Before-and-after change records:
::::::
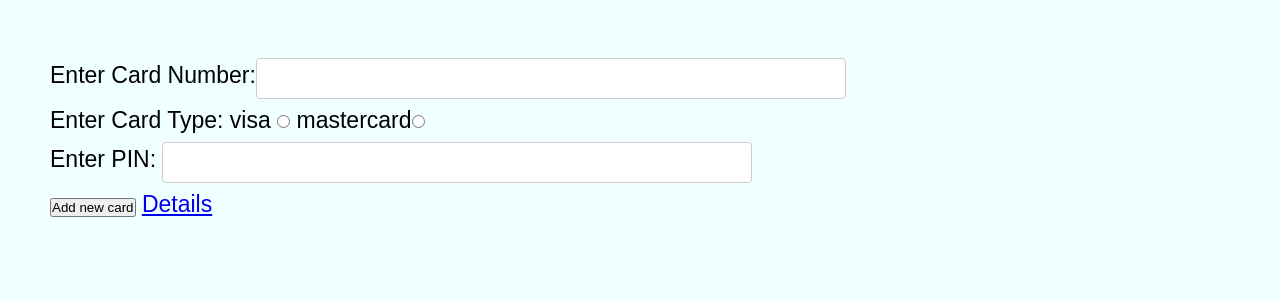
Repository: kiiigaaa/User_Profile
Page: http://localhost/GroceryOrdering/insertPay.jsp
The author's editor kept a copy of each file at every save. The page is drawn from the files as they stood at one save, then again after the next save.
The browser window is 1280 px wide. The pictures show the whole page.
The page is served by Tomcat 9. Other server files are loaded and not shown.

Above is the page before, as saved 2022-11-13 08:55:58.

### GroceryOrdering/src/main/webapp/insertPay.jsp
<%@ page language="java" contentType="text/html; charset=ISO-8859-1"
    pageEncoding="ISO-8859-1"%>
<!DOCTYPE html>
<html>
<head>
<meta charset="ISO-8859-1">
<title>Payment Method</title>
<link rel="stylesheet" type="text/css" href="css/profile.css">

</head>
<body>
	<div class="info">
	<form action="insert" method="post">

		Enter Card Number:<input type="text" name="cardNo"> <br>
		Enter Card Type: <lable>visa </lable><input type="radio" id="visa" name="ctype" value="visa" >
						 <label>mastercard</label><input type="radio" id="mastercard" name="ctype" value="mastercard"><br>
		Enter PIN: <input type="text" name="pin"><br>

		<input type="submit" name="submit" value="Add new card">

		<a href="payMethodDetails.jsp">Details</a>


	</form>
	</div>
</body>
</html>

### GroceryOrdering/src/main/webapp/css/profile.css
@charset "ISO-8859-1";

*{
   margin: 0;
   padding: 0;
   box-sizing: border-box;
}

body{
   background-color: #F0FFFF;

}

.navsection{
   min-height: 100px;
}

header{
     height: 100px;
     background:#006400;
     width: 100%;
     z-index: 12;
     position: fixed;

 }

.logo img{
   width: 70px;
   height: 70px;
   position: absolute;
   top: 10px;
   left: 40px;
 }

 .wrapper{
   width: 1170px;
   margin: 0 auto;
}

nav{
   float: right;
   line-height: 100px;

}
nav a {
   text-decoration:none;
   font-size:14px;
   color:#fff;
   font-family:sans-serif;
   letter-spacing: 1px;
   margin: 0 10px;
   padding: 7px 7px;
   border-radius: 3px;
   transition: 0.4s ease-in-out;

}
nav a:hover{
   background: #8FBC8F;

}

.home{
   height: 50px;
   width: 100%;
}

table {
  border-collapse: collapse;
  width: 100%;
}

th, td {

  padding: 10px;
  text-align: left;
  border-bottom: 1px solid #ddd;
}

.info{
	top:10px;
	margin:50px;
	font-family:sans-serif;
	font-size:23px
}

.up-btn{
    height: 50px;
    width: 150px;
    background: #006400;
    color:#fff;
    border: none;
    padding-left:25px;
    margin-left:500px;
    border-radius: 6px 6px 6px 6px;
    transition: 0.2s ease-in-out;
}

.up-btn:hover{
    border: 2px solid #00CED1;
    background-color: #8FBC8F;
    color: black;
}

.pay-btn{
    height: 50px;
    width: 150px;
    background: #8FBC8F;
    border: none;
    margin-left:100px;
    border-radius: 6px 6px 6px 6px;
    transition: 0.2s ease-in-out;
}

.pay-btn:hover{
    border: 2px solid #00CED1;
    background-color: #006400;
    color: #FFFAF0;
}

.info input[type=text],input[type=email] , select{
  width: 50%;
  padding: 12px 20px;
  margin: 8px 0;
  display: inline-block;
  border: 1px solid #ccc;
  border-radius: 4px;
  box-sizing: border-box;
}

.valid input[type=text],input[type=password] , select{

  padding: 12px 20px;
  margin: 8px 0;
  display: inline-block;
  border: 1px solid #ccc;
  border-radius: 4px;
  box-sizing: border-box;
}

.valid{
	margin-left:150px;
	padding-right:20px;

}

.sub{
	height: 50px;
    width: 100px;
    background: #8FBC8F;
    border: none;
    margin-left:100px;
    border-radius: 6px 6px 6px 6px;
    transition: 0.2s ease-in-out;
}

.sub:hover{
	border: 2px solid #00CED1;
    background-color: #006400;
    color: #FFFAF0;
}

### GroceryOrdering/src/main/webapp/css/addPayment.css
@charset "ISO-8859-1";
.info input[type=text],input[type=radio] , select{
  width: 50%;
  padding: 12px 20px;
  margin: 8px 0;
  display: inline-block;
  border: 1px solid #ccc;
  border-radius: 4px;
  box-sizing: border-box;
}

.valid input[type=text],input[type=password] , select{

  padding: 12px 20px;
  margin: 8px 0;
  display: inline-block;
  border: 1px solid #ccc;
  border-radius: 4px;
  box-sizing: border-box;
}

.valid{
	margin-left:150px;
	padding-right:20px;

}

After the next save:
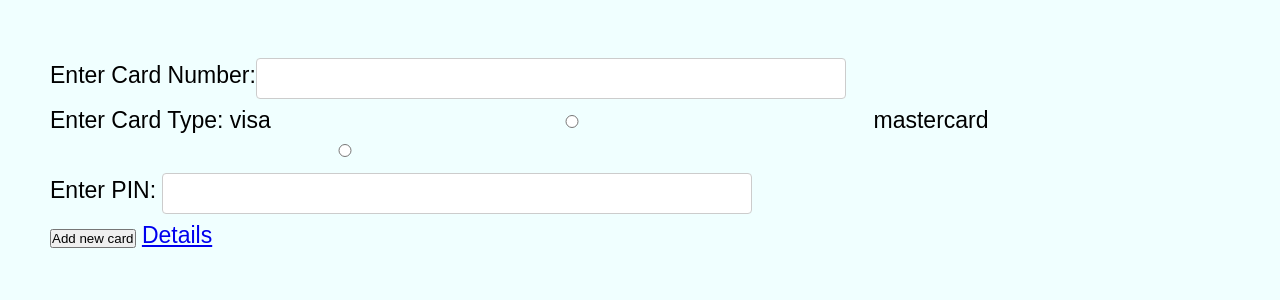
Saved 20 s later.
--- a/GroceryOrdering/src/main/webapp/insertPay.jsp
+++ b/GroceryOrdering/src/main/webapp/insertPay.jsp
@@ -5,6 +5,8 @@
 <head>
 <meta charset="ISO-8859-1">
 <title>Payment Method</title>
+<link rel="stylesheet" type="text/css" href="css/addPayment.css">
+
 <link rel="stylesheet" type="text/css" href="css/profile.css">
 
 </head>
::::::
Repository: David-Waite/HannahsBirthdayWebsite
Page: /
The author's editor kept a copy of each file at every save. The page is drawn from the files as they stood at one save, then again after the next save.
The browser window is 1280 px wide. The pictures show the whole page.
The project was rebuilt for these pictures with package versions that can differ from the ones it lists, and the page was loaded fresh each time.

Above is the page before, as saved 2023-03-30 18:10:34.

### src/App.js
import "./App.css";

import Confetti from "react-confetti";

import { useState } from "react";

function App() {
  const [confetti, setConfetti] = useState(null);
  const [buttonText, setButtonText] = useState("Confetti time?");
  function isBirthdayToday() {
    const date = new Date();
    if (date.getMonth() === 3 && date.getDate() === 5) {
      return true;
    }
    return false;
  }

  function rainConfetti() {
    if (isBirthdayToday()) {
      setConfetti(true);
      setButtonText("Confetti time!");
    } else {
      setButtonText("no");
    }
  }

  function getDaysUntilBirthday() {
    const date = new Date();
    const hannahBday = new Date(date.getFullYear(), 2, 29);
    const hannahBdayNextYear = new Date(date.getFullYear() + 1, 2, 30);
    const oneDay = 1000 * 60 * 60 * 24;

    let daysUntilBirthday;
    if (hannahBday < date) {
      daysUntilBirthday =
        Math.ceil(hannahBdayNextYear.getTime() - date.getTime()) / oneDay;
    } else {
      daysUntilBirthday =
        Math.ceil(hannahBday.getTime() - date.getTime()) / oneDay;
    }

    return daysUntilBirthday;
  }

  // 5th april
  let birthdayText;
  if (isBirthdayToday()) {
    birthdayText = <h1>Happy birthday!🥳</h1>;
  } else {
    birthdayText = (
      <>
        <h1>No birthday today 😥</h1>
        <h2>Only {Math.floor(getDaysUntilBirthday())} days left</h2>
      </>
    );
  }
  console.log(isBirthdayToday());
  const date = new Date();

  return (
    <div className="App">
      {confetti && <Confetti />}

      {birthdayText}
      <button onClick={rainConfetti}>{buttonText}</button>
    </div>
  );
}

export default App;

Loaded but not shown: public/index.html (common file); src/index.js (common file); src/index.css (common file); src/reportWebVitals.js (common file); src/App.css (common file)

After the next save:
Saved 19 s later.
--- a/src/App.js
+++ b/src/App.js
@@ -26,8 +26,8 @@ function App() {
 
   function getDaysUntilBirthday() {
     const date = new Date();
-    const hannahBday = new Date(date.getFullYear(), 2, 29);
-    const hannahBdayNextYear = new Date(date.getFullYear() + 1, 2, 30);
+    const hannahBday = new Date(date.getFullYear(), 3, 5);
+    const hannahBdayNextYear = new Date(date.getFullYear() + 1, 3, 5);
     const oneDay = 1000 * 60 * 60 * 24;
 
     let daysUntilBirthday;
::::::
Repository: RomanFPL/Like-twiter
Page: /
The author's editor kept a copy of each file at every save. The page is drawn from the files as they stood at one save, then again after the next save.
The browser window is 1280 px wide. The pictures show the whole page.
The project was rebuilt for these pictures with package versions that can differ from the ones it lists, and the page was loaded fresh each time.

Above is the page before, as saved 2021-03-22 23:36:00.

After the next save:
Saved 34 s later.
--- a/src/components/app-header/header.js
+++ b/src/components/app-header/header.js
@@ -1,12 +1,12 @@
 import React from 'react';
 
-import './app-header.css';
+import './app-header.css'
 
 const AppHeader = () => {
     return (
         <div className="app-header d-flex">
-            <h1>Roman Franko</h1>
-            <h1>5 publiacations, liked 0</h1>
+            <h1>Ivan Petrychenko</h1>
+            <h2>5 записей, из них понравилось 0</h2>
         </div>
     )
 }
::::::
(YOUR INSTRUCTIONS)
I need every line of the data that has the word "background"; please list them.

(COMPLETED TASK)
   background-color: #F0FFFF;
     background:#006400;
   background: #8FBC8F;
    background: #006400;
    background-color: #8FBC8F;
    background: #8FBC8F;
    background-color: #006400;
    background: #8FBC8F;
    background-color: #006400;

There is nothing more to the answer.